After being made redundant from his job at a Launceston primary school in 1995, he gave organ and piano lessons privately and also started work restoring and maintaining pipe organs throughout the State and tuning and maintaining pianos.

Building an organ requires fine cabinet making, metalwork, soldering, musical, mechanical and even leatherwork skills (for the bellows).

For Mr Meijer, the most satisfying part of the process comes when the work is complete and he hears the organ’s ‘voice,’ as he envisaged it, for the first time.

"I like the variety in the sound, the colour, the timbre, the beautiful harmony, the flute sounds, the chorus,’’ he said.

"Every organ is different and that makes it exciting.’’

An accident with a table saw during construction of the St Patrick’s Church organ severely cut two fingers of Mr Meijer’s right hand and required an operation.

While Mr Meijer, now 71, is happy that he can still play the instrument he loves, with arthritis now affecting his hands he is realistic that this organ will be the last that he builds.
Mr Meijer and his wife Trudy, recently loaded up the myriad of organ parts in their campervan and travelled from their Launceston home to Colebrook, to put the musical jigsaw puzzle together.

The unique Colebrook organ features Tasmanian blackwood, and the outer casing was French polished in Hobart.

The organ’s construction has been made possible through the Pugin Foundation, and is supported by the Tasmanian Community Fund.

St Patrick’s Church was designed by renowned English architect Augustus Pugin, whose work can also be seen in the interior design of the Palace of Westminster in London.

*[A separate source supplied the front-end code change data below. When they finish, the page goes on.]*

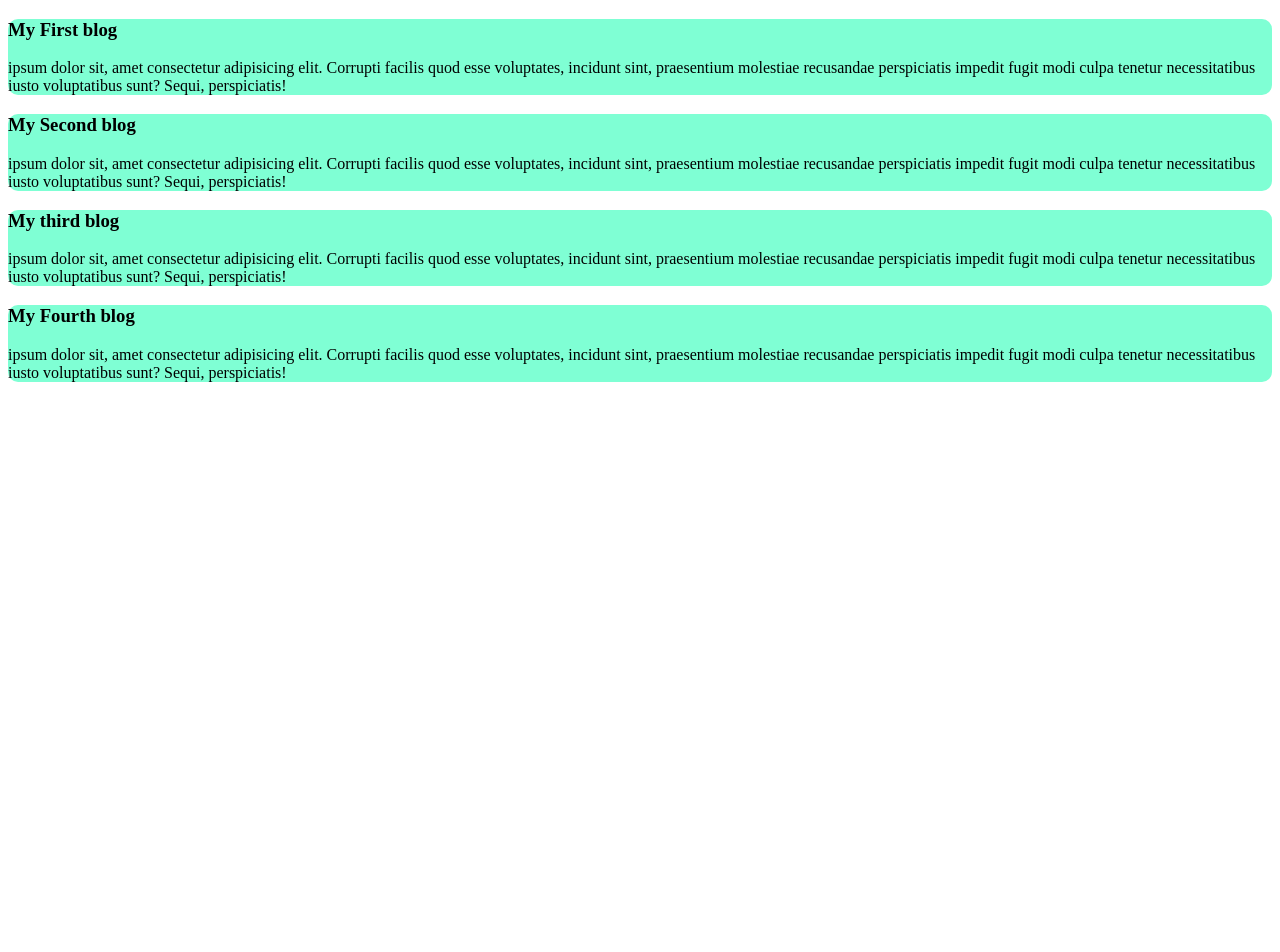
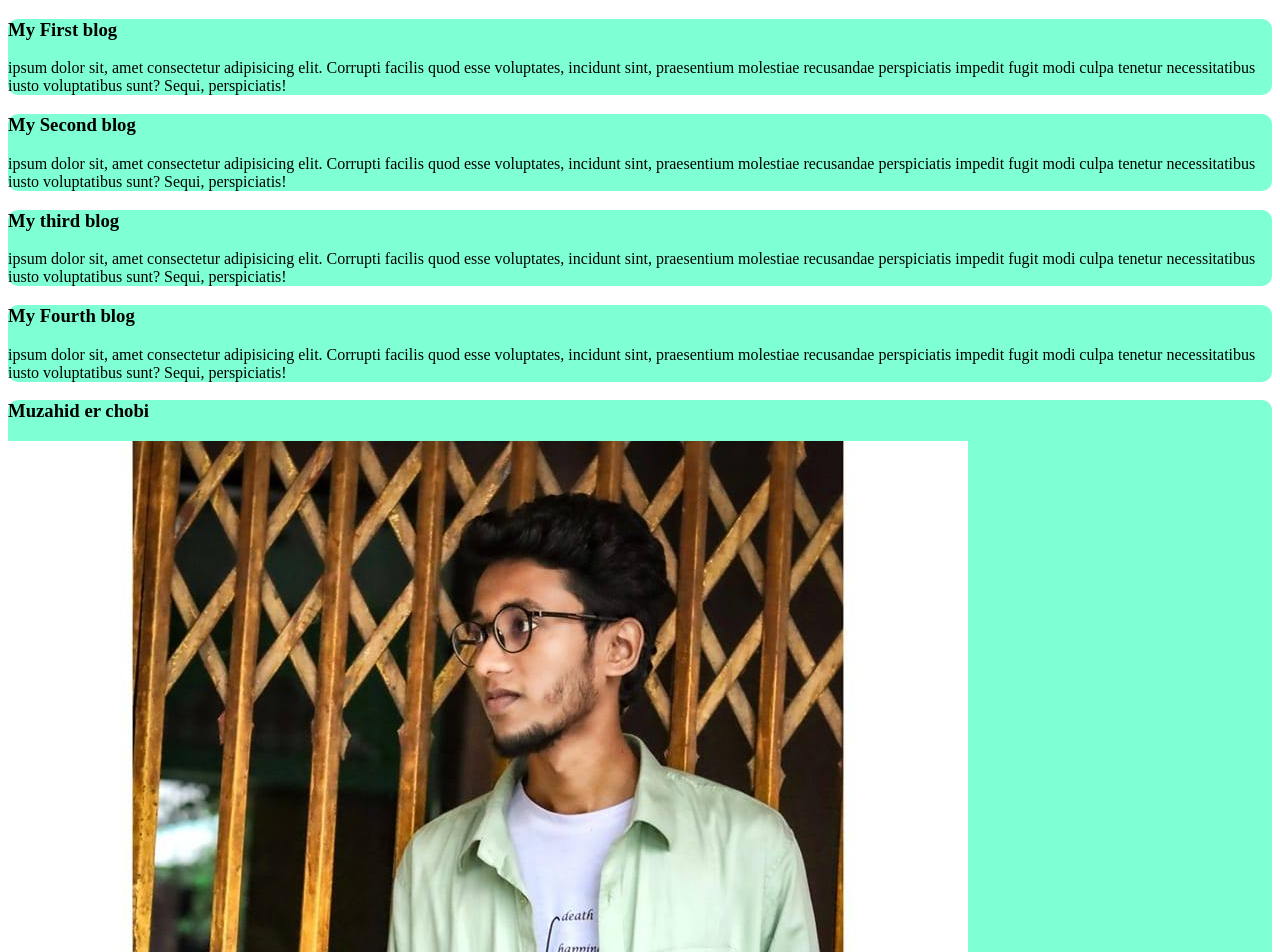
Before and after one commit to itlovermuzahid/my-first-github-repo, a plain HTML site: page index.html in a window 1280 px wide. Shown: the top 952 px of the page. Before the commit the page ends 800 px from the top, so only its background shows below. Drawn offline with Linux system fonts and the light colour scheme.

Commit message:
pic added site

```diff
--- a/index.html
+++ b/index.html
@@ -25,7 +25,11 @@
          <p class="effect">ipsum dolor sit, amet consectetur adipisicing elit. Corrupti facilis quod esse voluptates, incidunt sint, praesentium molestiae recusandae perspiciatis impedit fugit modi culpa tenetur necessitatibus iusto voluptatibus sunt? Sequi, perspiciatis!</p>
     </div>
 
+    <div>
+        <h3>Muzahid er chobi </h3>
 
+        <img src="Muzahid.jpg" alt="MuzuByte">
+    </div>
 
 </body>
 </html>
```
Also changed, not shown: Muzahid.jpg (added).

Hans Meijer was commissioned to build the organ to mark the bicentenary of Pugin’s birth.

To view photos of the construction and to hear the organ please click here.